Using Cochrane reviews for oral diseases

Authors


HV Worthington, Cochrane Oral Health Group, School of Dentistry, The University of Manchester M15 6FH, UK. Tel: +44 161 275 7819, Fax: +44 161 275 7815, E-mail: helen.worthington@manchester.ac.uk

Abstract

Oral Diseases (2010) 16, 592–596

Objectives:  To provide readers with information about the Cochrane Oral Health Group and how the reviews on oral diseases have contributed to guideline developments and the commissioning of trials.

Materials and methods:  Examples have been selected from the reviews published on The Cochrane Library. Descriptions are given of how these reviews have been used in guideline development and commissioning of trials. Readers are updated on reviews focused on the management of oral cancer and the new venture of diagnostic test reviews.
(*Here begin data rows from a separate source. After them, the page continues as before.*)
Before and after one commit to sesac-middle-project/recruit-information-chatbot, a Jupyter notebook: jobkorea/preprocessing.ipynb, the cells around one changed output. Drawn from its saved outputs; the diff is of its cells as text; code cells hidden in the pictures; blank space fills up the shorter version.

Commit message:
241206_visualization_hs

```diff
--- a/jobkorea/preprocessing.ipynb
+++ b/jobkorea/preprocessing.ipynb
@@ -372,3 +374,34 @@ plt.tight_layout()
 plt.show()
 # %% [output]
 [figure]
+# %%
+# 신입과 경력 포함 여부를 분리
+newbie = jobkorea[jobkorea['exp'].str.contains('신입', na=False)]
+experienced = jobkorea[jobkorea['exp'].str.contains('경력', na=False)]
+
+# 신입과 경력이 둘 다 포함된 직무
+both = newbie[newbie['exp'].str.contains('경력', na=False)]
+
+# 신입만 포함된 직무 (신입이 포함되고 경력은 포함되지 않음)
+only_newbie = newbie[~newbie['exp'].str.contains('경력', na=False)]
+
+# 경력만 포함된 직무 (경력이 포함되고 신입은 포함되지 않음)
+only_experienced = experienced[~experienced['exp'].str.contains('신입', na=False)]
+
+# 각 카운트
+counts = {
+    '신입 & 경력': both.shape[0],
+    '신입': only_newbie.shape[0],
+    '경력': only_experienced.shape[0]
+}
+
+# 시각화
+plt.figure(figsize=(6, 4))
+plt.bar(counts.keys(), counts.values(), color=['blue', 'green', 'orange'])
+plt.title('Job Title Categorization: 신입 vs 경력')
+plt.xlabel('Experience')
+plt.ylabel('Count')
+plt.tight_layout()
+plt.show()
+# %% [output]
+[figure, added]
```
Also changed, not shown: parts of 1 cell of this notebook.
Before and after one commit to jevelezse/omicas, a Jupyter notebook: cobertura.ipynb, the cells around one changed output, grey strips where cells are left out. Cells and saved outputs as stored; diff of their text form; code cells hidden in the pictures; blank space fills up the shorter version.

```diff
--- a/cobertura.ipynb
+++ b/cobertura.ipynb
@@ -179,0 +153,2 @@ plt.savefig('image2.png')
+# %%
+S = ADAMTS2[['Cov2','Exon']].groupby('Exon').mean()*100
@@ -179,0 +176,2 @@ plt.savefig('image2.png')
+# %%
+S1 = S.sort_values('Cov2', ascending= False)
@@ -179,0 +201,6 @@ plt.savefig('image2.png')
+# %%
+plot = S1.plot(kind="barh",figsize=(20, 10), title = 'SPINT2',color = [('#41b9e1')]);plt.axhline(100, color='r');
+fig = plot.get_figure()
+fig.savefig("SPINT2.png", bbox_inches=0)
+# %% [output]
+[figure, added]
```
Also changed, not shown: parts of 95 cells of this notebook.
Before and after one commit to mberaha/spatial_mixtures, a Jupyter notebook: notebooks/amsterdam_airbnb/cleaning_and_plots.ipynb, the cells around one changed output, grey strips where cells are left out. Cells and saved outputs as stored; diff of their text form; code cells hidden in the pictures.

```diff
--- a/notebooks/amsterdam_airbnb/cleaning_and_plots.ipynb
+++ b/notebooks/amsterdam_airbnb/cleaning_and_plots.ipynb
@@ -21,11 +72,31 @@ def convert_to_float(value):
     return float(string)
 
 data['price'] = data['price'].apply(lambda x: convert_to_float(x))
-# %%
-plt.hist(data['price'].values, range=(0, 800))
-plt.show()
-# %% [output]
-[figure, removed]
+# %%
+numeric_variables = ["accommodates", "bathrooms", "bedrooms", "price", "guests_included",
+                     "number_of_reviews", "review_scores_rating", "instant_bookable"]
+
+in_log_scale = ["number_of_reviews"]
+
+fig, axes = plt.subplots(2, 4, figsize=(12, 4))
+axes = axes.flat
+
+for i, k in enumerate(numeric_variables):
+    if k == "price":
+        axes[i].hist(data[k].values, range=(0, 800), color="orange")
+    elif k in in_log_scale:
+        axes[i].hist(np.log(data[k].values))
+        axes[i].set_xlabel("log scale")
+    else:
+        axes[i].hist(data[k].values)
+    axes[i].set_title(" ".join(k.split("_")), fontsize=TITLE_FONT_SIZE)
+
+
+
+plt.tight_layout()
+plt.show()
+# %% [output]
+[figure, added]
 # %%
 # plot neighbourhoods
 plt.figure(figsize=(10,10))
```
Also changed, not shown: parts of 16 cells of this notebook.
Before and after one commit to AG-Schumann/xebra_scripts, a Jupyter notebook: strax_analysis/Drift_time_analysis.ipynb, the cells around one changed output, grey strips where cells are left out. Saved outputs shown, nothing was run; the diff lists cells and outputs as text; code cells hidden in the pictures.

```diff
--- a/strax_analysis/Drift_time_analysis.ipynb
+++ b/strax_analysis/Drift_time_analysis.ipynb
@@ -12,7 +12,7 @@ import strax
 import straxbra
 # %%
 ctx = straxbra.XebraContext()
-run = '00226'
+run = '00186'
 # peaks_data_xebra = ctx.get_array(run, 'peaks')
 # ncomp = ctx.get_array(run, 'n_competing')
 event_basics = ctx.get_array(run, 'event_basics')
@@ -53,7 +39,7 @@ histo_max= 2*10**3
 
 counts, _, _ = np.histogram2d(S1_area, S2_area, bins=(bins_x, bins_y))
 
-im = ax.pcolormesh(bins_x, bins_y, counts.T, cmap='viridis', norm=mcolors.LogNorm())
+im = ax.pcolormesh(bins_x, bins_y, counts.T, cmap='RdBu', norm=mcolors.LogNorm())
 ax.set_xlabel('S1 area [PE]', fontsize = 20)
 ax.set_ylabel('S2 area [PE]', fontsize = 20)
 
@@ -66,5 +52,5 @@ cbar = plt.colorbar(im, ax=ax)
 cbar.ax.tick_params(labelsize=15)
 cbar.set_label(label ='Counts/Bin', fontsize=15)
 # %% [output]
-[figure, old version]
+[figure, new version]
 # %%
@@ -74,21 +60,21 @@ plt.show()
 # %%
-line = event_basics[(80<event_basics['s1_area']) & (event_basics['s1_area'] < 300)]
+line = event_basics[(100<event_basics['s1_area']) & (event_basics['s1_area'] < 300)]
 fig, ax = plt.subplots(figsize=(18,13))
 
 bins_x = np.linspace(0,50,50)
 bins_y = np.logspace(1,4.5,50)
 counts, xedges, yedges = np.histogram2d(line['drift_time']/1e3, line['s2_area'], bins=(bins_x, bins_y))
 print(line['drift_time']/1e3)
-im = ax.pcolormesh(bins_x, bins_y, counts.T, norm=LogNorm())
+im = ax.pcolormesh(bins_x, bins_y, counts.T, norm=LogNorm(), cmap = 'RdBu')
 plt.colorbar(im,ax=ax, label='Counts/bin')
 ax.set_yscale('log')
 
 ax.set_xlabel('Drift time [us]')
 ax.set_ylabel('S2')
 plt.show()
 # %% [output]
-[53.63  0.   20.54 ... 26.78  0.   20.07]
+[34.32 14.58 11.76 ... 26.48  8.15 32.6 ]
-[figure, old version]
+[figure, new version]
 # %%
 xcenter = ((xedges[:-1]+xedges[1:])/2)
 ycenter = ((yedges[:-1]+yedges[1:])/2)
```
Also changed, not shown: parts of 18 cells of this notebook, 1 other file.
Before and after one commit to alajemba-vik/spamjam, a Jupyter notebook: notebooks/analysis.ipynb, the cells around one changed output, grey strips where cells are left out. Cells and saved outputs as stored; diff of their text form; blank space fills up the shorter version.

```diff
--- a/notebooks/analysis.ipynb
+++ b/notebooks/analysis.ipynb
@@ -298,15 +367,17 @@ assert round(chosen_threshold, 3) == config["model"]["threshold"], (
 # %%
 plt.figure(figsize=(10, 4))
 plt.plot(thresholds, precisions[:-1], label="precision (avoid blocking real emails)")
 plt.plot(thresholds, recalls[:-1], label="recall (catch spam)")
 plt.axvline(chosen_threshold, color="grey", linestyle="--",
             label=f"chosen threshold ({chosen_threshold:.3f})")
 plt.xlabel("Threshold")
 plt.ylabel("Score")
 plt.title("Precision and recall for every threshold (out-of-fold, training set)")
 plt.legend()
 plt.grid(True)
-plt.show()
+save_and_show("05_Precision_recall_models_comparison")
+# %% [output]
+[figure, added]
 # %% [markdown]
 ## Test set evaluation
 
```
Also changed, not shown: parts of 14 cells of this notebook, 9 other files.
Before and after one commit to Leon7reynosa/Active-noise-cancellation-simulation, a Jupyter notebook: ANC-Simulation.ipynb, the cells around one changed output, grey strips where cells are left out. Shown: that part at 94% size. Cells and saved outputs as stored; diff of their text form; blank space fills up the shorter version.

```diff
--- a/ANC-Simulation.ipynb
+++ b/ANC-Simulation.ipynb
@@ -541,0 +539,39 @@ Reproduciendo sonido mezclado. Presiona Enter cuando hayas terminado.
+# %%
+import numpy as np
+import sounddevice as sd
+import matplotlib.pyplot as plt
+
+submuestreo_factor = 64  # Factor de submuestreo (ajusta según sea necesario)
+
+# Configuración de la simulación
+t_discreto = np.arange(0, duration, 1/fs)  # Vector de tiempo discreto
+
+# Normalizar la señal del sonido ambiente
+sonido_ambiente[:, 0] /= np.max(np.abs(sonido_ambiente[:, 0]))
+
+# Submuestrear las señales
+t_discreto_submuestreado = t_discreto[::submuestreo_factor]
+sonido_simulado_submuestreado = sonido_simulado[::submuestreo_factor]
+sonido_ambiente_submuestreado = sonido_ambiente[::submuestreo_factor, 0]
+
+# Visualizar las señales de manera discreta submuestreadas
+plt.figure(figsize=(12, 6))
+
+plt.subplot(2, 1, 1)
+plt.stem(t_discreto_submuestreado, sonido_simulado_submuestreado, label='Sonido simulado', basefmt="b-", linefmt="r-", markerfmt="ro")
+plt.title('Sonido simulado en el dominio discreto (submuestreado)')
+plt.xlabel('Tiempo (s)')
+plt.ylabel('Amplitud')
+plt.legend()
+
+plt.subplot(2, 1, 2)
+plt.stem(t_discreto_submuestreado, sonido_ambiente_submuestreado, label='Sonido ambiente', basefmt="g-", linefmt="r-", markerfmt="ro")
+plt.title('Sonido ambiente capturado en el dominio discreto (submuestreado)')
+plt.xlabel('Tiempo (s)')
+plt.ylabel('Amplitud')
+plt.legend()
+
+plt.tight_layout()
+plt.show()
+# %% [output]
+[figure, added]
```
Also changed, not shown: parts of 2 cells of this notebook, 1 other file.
Results:  Reviews on the management of oral diseases due to cancer treatments have been included in guidelines and changed practice in the UK. Cochrane reviews on Bell’s Palsy have led to a randomised controlled trial which has changed the evidence base. The Cochrane review on recall intervals between routine appointments has input into the NICE guideline and resulted in a randomised controlled trial to look at different intervals including a risk-based interval.

Conclusion:  We hope this article will give readers information on the work of the Cochrane Oral Health Group and insight into the diversity of reviews in oral diseases. The reviews are successfully being used to change practice and as background for the funding of large-scale clinical trials.

Introduction

The Cochrane Collaboration started in 1993 with the following aim ‘Improving healthcare decision-making globally, through systematic reviews of the effects of healthcare interventions, published in The Cochrane Library’ (The Cochrane Collaboration). This article will cover some background information about the Cochrane Collaboration and in particular The Cochrane Oral Health Group (COHG) in terms of its structure, editorial processes and the position of the group within the collaboration.

The article will illustrate how Cochrane reviews on oral diseases have contributed to guideline developments internationally. Other example of areas of uncertainty found in Cochrane reviews have led to the commissioning of trials nationally and the results of these trials have been or will be included in the updates of the reviews sometimes leading to a change in the recommendations from one of uncertainty to one of a benefit.

There are challenges in the management of oral diseases in particular head and neck cancer and this article will update readers into how the COHG is undertaking reviews in this area and possible future collaboration with the Cochrane Ear Nose and Throat Disorders group in undertaking the head and neck cancer reviews.

A new initiative for The Cochrane Collaboration is undertaking diagnostic test accuracy reviews and readers will be updated on future reviews in the area to be undertaken by the COHG.

Cochrane Oral Health Group

The Cochrane Collaboration is an ‘international not-for-profit and independent organization, dedicated to making up-to-date, accurate information about the effects of healthcare readily available worldwide’ (The Cochrane Collaboration). Its primary function is the production and dissemination of high quality systematic reviews of healthcare interventions. The rationale for systematic reviews has been well documented over the years (Mulrow, 1994; Chalmers and Altman, 1995). Simply, they aim to reduce the ever-increasing volume of both published and unpublished research literature on a specific topic into manageable, unbiased, quality assessed portions.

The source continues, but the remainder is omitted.